L-3 Communications Corp. v. Jaxon Engineering & Maintenance, Inc., 2012 WL 1020516 (D.Colo.)
Plaintiff L3 alleged that its employees, including some who left to be part of Jaxon, invented ways of testing measures that are supposed to protect electronic equipment against EMP damage, and that these methods and other business information were its trade secrets. Nonetheless, defendants departed and created Jaxon to compete with L3. While still employed by L3, defendant Randall White allegedly met with L3’s major customers to convince them to support his new, competing business, and he used L3's internal acquisitions systems to purchase equipment that would later be diverted to the new business. In July 2009, though not yet in business, Jaxon obtained contracts from Serco, one of L3’s major clients, allegedly as a result of collusion that prevented L3 from bidding meaningfully.
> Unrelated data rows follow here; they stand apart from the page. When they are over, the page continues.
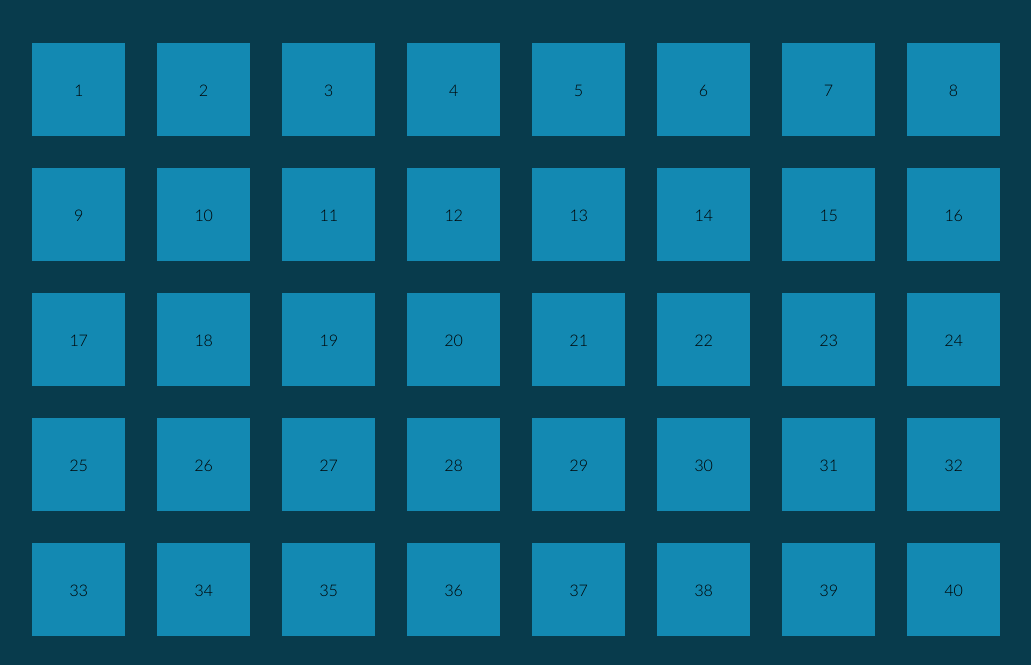
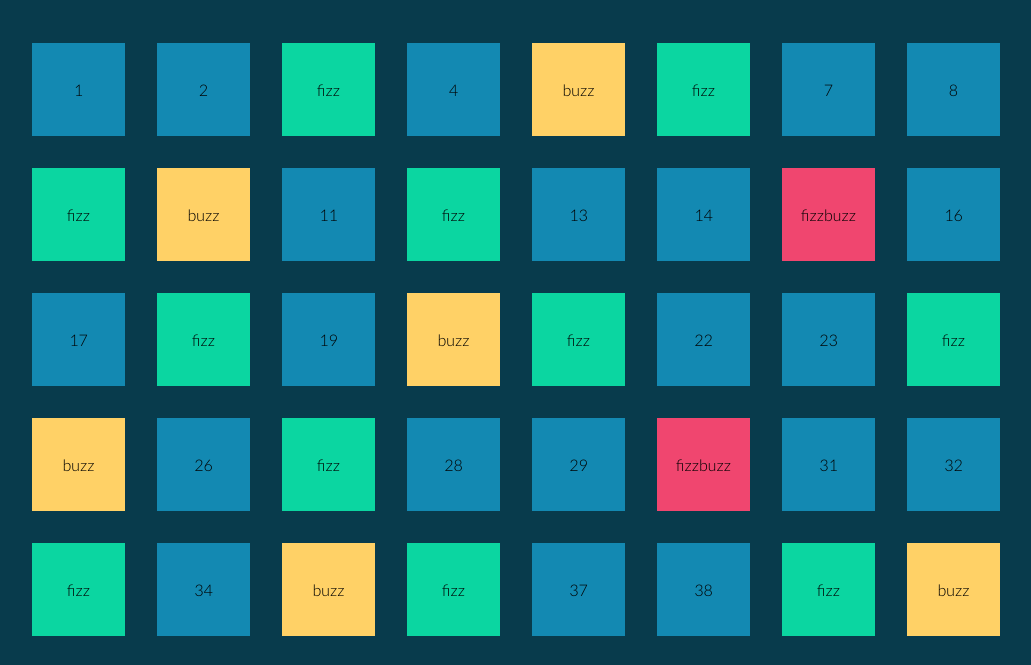
Before and after one commit to SimoneSpirito01/js-fizzbuzzdom, a plain HTML site: page index.html in a window 1280 px wide. Shown: the part 105-770 px from the top of the page, without its empty margins (124-1155 px from the left). Drawn offline with Linux system fonts and the light colour scheme.

Commit message:
fizzbuzz

```diff
--- a/css/style.css
+++ b/css/style.css
@@ -34,6 +34,18 @@ body {
     margin: 16px;
 }
 
+.green {
+    background-color: #0bd6a1;
+}
+
+.yellow {
+    background-color: #ffd166;
+}
+
+.red {
+    background-color: #f0466f;
+}
+
 /* title */
 
 .title {
--- a/js/script.js
+++ b/js/script.js
@@ -2,7 +2,23 @@
 const row = document.querySelector('.row');
 
 for (let i = 1; i <= 100; i++){
-    const box = `<div class="box">${i}</div>`;
-    row.innerHTML += box;
 
+    if (i % 3 == 0){
+        if (i % 5 == 0){
+            const box = `<div class="box red">fizzbuzz</div>`;
+            row.innerHTML += box;
+        }
+        else {
+            const box = `<div class="box green">fizz</div>`;
+            row.innerHTML += box;
+        }
+    }
+    else if (i % 5 == 0){
+        const box = `<div class="box yellow">buzz</div>`;
+        row.innerHTML += box;
+    }
+    else {
+        const box = `<div class="box">${i}</div>`;
+        row.innerHTML += box;
+    }
 }
```
Also changed, not shown: index.html (+1 -4 lines).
L3 asserted many claims, most of which I’ll ignore. Defendants argued that the resulting Lanham Act claim should be dismissed against individual defendants, as to whom there were no allegations that they participated in statements promoting Jaxon, because the Lanham Act doesn’t recognize imputed or aiding/abetting liability for false advertising. Jaxon invoked Electronic Lab Supply Co. v. Cullen, 977 F.2d 798 (3d Cir.1992), which was not on point because it was about whether attorneys who sought an ex parte seizure order in a Lanham Act case could be considered an “applicant” for a wrongful order, thus subjecting them to liability under a different section of the Lanham Act. The narrowness of the wrongful seizure remedy stood “in sharp contrast to the relatively broad scope of a Lanham Act false advertising claim under 15 U.S.C. § 1125(a).”
But the court wasn’t convinced by L3’s citation of Proctor & Gamble Co. v. Haugen, 317 F.3d 1121 (10th Cir.2003), either. P&G involved a long, complicated case about Amway’s liability for the acts of its distributors. The 10th Circuit suggested that it was proper to import into the Lanham Act “common law concepts of agency, apparent authority, and vicarious liability,” and held that Amway wasn’t responsible for acts of independent contractors under vicarious liability principles. The case on which P&G relied, however, carefully distinguished “aiding and abetting” liability, where liability is founded on encouraging a substantive offense, from agency liability. The latter addresses who should be held responsible for a substantive offense that has indisputably been committed. Aiding and abetting liability, which targets the wrong of encouraging another wrong, is largely confined to securities fraud in the federal system, while agency liability is common.
Following P&G, the court held that agency liability is part of the Lanham Act, but not aiding/abetting liability. Thus, L3’s Lanham Act claims against employees would stand or fall based on the sufficiency of allegations that they acted as agents of Jaxon in bringing about the false advertising at issue.
The allegations here were insufficient. “L3's Lanham Act claims against the employees of Jaxon does not allege, as an agency-based claim typically would, that an act of false advertising by a subordinate permits liability to be escalated up the chain to a person who allegedly authorized that act; rather, L3's theory of liability seeks to push liability downward, exposing low-level employees in Jaxon to liability for conduct engaged in by their superiors, for which they had no alleged ability to control or direct.” Though L3 argued that those defendants transferred L3’s trade secrets to Jaxon with actual or constructive knowledge that Jaxon would misrepresent the technology as its own, that only addresses aiding/abetting.
Defendants also briefly challenged L3’s allegations of injury. The court found that a reasonable inference from the allegations “is that Jaxon is only able to compete with L3 for contracts by unlawfully exploiting L3's trade secrets, and that if Jaxon were prevented from using such secrets, it would not be able to advertise and bid for the same contracts as L3. This is sufficient, at this early stage of the litigation, to satisfy the injury element of the claim.”
Unsurprisingly, the tortious interference claims also survived as to the defendants identified as directly participating in the bid-rigging.